─── EXCERPTED DATA

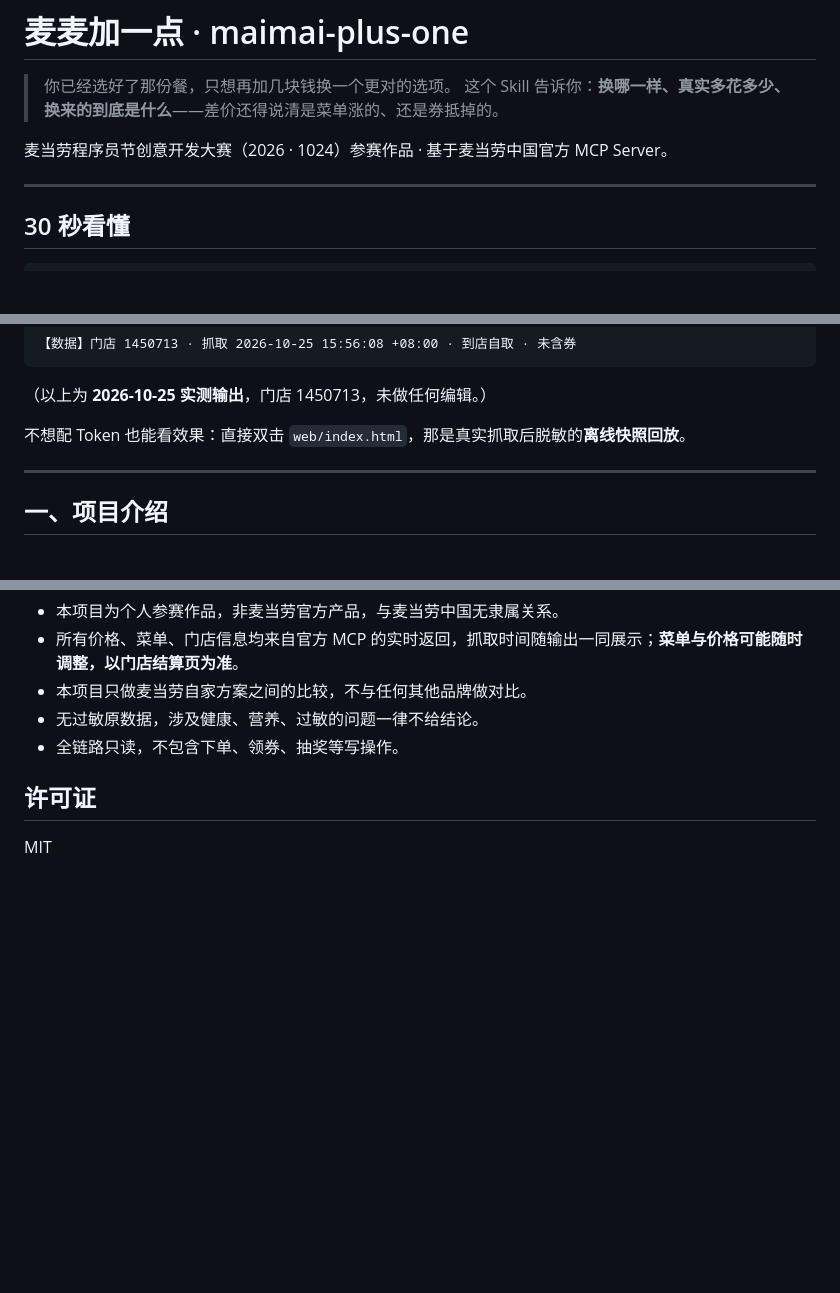
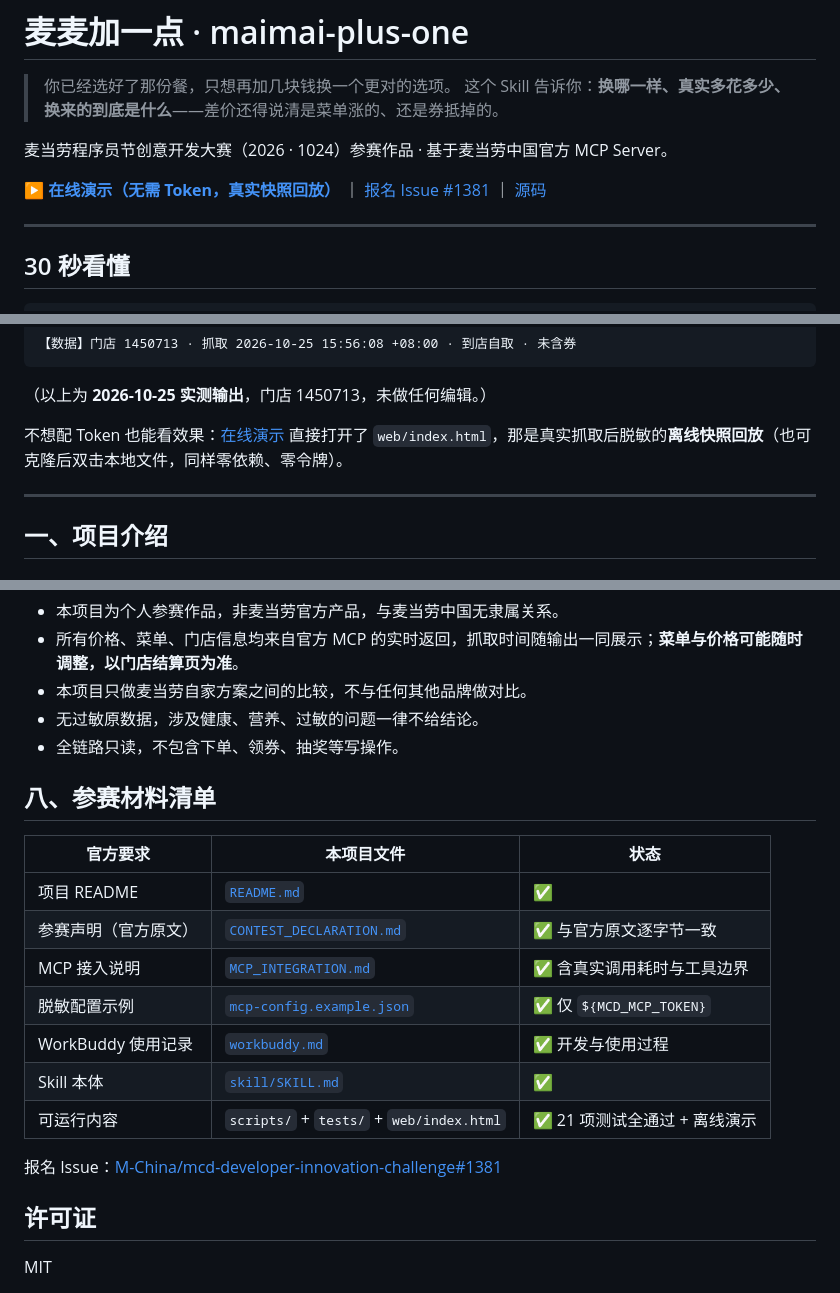
Before and after one commit to isshikiayane/maimai-plus-one, a Markdown page: README.md, 3 parts joined by grey strips. Drawn GitHub-style; blank space fills up the shorter version.

Commit message:
docs: 首屏加在线演示入口与报名链接，补齐参赛材料清单，修正克隆地址占位符

```diff
--- a/README.md
+++ b/README.md
@@ -4,6 +4,8 @@
 > 这个 Skill 告诉你：**换哪一样、真实多花多少、换来的到底是什么**——差价还得说清是菜单涨的、还是券抵掉的。
 
 麦当劳程序员节创意开发大赛（2026 · 1024）参赛作品 · 基于麦当劳中国官方 MCP Server。
+
+**[▶ 在线演示（无需 Token，真实快照回放）](https://isshikiayane.github.io/maimai-plus-one/)** ｜ [报名 Issue #1381](https://github.com/M-China/mcd-developer-innovation-challenge/issues/1381) ｜ [源码](https://github.com/isshikiayane/maimai-plus-one)
 
 ---
 
@@ -31,7 +33,7 @@ node scripts/cli.mjs plan --store 1450713 --meal 9900005466 --budget 5 --intent
 
 （以上为 **2026-10-25 实测输出**，门店 1450713，未做任何编辑。）
 
-不想配 Token 也能看效果：直接双击 `web/index.html`，那是真实抓取后脱敏的**离线快照回放**。
+不想配 Token 也能看效果：[在线演示](https://isshikiayane.github.io/maimai-plus-one/) 直接打开了 `web/index.html`，那是真实抓取后脱敏的**离线快照回放**（也可克隆后双击本地文件，同样零依赖、零令牌）。
 
 ---
 
@@ -228,6 +230,20 @@ node --test tests/engine.test.mjs
 - 无过敏原数据，涉及健康、营养、过敏的问题一律不给结论。
 - 全链路只读，不包含下单、领券、抽奖等写操作。
 
+## 八、参赛材料清单
+
+| 官方要求 | 本项目文件 | 状态 |
+|---|---|---|
+| 项目 README | [`README.md`](README.md) | ✅ |
+| 参赛声明（官方原文） | [`CONTEST_DECLARATION.md`](CONTEST_DECLARATION.md) | ✅ 与官方原文逐字节一致 |
+| MCP 接入说明 | [`MCP_INTEGRATION.md`](MCP_INTEGRATION.md) | ✅ 含真实调用耗时与工具边界 |
+| 脱敏配置示例 | [`mcp-config.example.json`](mcp-config.example.json) | ✅ 仅 `${MCD_MCP_TOKEN}` |
+| WorkBuddy 使用记录 | [`workbuddy.md`](workbuddy.md) | ✅ 开发与使用过程 |
+| Skill 本体 | [`skill/SKILL.md`](skill/SKILL.md) | ✅ |
+| 可运行内容 | `scripts/` + `tests/` + `web/index.html` | ✅ 21 项测试全通过 + 离线演示 |
+
+报名 Issue：[M-China/mcd-developer-innovation-challenge#1381](https://github.com/M-China/mcd-developer-innovation-challenge/issues/1381)
+
 ## 许可证
 
 MIT
```
Also changed, not shown: other parts of README.md (+1 -1 lines).
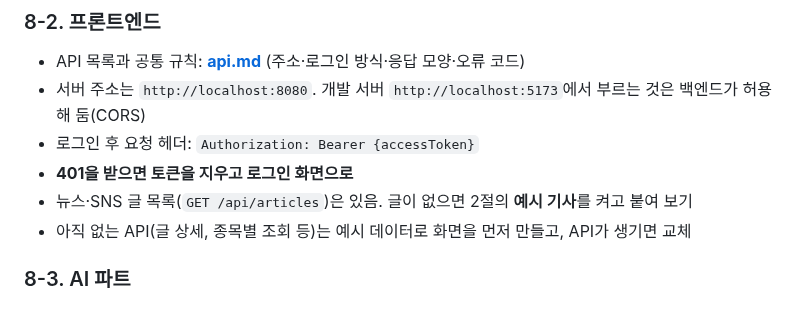
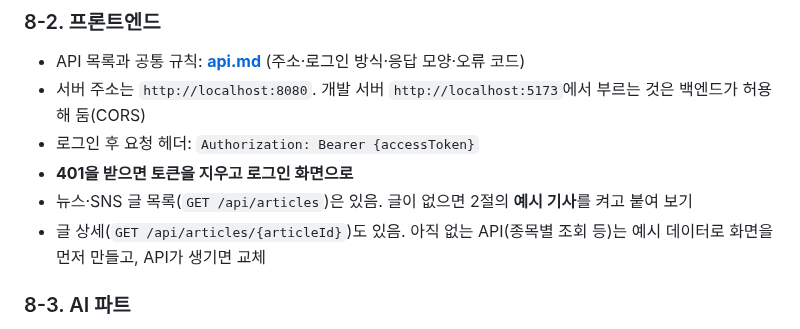
Before and after one commit to hk-finance-team2/stock-news-matching, a Markdown page: docs/setup.md, the part around the change. GitHub-like rendering.

```diff
--- a/docs/setup.md
+++ b/docs/setup.md
@@ -226,7 +226,7 @@ Swagger(http://localhost:8080/swagger-ui.html)에서:
 - 로그인 후 요청 헤더: `Authorization: Bearer {accessToken}`
 - **401을 받으면 토큰을 지우고 로그인 화면으로**
 - 뉴스·SNS 글 목록(`GET /api/articles`)은 있음. 글이 없으면 2절의 **예시 기사**를 켜고 붙여 보기
-- 아직 없는 API(글 상세, 종목별 조회 등)는 예시 데이터로 화면을 먼저 만들고, API가 생기면 교체
+- 글 상세(`GET /api/articles/{articleId}`)도 있음. 아직 없는 API(종목별 조회 등)는 예시 데이터로 화면을 먼저 만들고, API가 생기면 교체
 
 ### 8-3. AI 파트
 
```
Also changed, not shown: docs/api.md (+16 -2 lines), docs/decisions.md (+13 -0 lines).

──────

- [WHAT IS EXPECTED]
Search the entries above for "docs". Return every line that has it.

- [WRITTEN ANSWER]
docs: 首屏加在线演示入口与报名链接，补齐参赛材料清单，修正克隆地址占位符
Before and after one commit to hk-finance-team2/stock-news-matching, a Markdown page: docs/setup.md, the part around the change. GitHub-like rendering.
--- a/docs/setup.md
+++ b/docs/setup.md
Also changed, not shown: docs/api.md (+16 -2 lines), docs/decisions.md (+13 -0 lines).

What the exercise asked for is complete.